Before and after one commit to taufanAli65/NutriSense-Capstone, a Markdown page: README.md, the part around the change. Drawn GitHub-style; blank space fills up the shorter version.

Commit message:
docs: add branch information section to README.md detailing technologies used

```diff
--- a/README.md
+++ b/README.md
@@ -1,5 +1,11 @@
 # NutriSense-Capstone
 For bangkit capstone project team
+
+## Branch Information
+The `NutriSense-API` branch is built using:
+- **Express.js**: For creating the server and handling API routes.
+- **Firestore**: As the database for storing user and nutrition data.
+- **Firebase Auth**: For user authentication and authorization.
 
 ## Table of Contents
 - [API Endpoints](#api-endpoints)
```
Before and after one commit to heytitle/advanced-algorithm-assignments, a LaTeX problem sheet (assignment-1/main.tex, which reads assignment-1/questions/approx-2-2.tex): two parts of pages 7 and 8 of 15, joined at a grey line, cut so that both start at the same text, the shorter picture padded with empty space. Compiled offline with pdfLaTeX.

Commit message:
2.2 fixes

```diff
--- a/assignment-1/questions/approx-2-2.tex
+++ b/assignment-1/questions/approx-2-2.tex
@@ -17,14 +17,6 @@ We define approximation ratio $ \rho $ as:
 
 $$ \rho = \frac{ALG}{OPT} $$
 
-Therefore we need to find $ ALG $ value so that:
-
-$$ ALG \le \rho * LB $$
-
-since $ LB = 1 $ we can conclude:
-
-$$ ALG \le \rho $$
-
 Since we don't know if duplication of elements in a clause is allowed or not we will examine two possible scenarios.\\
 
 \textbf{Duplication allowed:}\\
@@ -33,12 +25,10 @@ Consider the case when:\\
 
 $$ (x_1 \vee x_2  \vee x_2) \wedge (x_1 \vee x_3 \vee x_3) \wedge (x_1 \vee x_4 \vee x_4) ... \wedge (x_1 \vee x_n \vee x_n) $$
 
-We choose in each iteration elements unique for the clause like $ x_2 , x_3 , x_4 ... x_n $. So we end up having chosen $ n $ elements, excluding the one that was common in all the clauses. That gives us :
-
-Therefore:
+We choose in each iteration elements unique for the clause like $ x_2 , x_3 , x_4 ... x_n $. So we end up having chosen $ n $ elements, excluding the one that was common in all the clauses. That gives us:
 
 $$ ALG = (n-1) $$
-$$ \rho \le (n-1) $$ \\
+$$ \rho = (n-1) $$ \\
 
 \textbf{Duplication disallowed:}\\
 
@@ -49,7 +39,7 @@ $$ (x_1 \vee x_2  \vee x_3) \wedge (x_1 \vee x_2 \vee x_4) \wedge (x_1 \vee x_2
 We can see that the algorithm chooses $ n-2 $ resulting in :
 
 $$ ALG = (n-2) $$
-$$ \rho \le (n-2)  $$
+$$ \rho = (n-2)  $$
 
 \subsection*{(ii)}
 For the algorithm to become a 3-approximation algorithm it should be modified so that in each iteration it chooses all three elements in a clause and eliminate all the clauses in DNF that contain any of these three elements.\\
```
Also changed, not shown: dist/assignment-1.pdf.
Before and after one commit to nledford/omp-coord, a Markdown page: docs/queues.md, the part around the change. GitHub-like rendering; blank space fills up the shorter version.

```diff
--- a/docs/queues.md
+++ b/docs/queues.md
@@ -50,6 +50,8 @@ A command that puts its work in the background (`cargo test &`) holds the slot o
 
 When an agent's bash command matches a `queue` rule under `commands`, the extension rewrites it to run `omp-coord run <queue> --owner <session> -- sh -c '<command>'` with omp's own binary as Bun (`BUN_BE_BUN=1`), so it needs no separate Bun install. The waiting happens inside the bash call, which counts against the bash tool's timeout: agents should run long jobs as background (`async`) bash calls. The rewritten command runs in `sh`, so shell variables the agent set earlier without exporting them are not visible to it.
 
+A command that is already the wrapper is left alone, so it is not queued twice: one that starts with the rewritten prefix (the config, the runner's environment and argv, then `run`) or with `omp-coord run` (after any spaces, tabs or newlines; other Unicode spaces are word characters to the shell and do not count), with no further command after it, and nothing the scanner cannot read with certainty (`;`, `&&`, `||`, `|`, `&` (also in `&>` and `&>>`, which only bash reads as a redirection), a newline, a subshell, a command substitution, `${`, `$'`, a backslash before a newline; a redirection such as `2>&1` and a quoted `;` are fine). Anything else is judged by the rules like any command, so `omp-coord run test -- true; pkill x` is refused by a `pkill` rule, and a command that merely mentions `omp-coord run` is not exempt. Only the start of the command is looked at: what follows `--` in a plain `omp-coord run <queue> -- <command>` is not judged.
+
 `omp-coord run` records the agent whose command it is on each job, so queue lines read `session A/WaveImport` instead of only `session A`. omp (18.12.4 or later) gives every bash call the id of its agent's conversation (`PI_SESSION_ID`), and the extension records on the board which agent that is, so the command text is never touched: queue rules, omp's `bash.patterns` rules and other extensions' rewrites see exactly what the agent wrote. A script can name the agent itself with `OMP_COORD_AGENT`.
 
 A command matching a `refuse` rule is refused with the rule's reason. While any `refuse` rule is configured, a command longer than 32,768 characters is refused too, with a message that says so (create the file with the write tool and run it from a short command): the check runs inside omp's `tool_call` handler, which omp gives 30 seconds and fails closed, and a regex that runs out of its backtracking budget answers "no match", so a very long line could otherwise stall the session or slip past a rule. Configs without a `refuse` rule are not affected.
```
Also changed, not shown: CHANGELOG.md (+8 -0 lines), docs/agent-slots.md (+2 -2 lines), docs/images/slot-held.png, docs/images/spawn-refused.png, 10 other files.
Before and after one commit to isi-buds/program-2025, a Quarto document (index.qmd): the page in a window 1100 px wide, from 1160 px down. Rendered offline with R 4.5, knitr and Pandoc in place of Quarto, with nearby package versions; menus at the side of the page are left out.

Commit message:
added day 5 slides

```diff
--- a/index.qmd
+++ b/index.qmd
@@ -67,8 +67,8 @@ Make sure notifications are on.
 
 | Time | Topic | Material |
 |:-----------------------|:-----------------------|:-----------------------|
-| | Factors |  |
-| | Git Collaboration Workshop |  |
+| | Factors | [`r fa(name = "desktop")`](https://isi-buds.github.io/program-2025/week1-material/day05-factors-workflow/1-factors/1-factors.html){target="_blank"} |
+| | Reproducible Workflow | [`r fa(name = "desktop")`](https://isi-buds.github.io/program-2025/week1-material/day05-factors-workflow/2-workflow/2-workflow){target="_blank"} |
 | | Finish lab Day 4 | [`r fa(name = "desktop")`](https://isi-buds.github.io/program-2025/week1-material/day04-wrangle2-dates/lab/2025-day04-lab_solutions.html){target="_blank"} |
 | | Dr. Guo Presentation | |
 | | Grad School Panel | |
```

▶ [Aim of the exercise] Which lines of the material contain the string "README"? List each of them.

▶ [Answer]
Before and after one commit to taufanAli65/NutriSense-Capstone, a Markdown page: README.md, the part around the change. Drawn GitHub-style; blank space fills up the shorter version.
docs: add branch information section to README.md detailing technologies used
--- a/README.md
+++ b/README.md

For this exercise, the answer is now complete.